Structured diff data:
◇ ◇ ◇ ◇
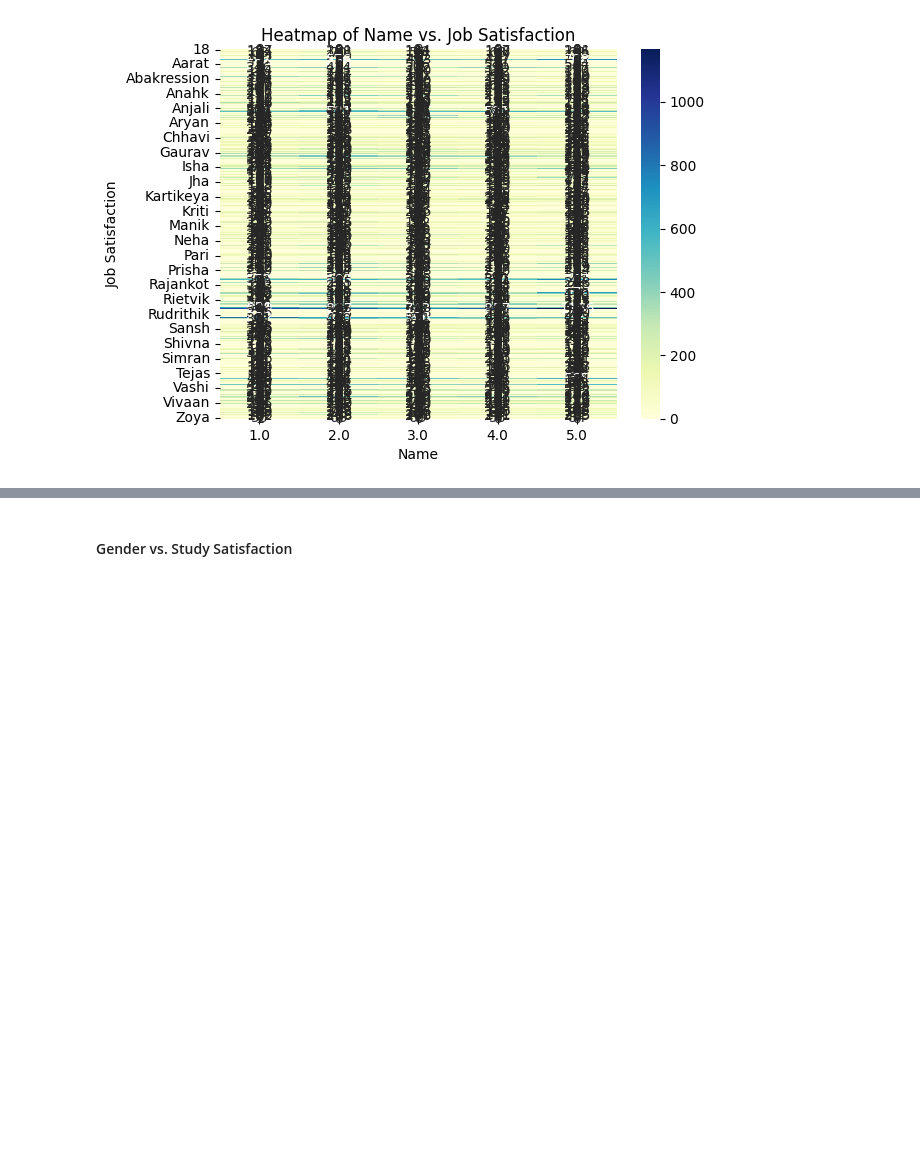
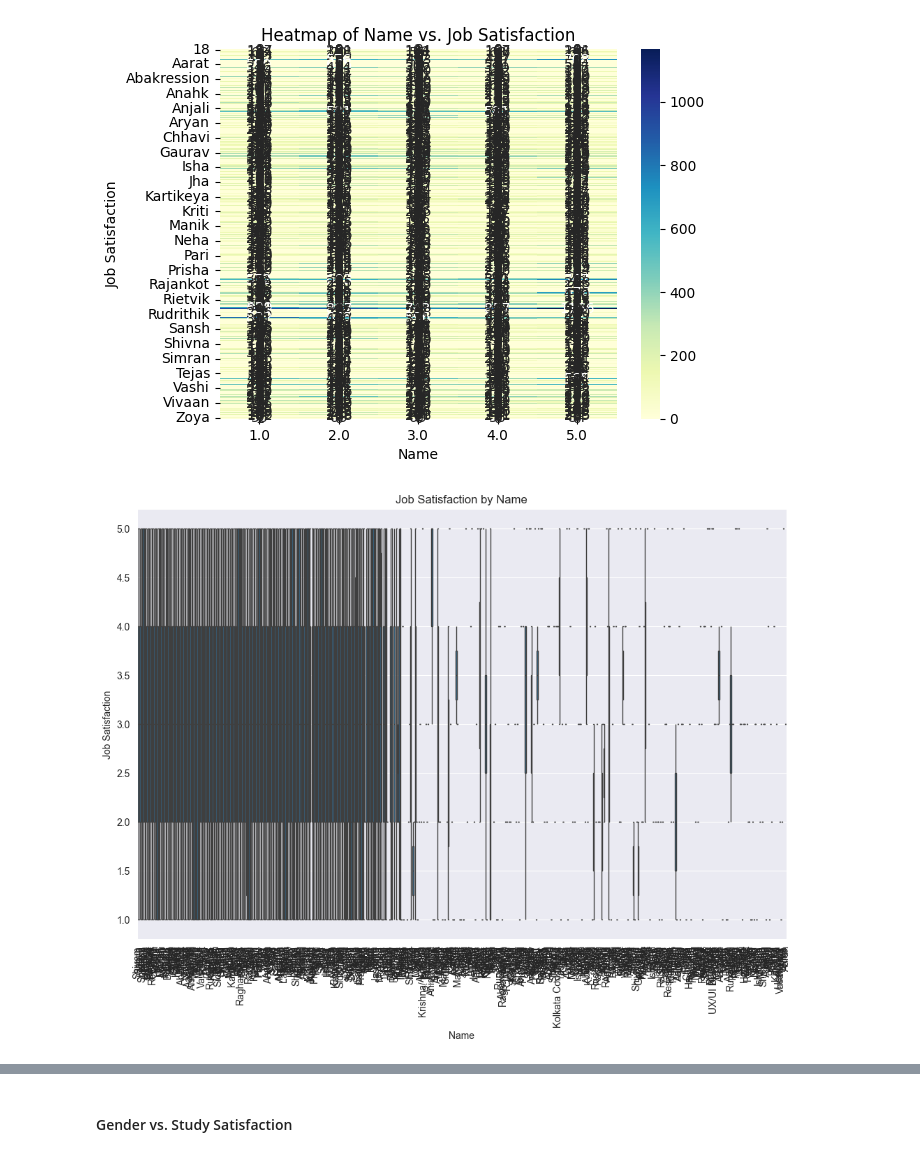
Before and after one commit to ktxdev/mind-matters, a Jupyter notebook: notebooks/EDA.ipynb, the cells around one changed output, grey strips where cells are left out. Drawn from its saved outputs; the diff is of its cells as text; code cells hidden in the pictures; blank space fills up the shorter version.

```diff
--- a/notebooks/EDA.ipynb
+++ b/notebooks/EDA.ipynb
@@ -538,3 +538,11 @@ plot_categorical_vs_categorical_vars(data, 'Name', 'Study Satisfaction')
 plot_categorical_vs_categorical_vars(data, 'Name', 'Job Satisfaction')
 # %% [output]
 [figure]
+# %%
+plt.figure(figsize=(12, 8))
+sns.boxplot(data=data, x='Name', y='Job Satisfaction')
+plt.xticks(rotation=90)
+plt.title('Job Satisfaction by Name')
+plt.show()
+# %% [output]
+[figure, added]
```
Also changed, not shown: parts of 2 cells of this notebook.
◇ ◇ ◇ ◇
**How to complete this task**
Pull every line containing "notebooks" out of the records.

**Expected answer**
Before and after one commit to ktxdev/mind-matters, a Jupyter notebook: notebooks/EDA.ipynb, the cells around one changed output, grey strips where cells are left out. Drawn from its saved outputs; the diff is of its cells as text; code cells hidden in the pictures; blank space fills up the shorter version.
--- a/notebooks/EDA.ipynb
+++ b/notebooks/EDA.ipynb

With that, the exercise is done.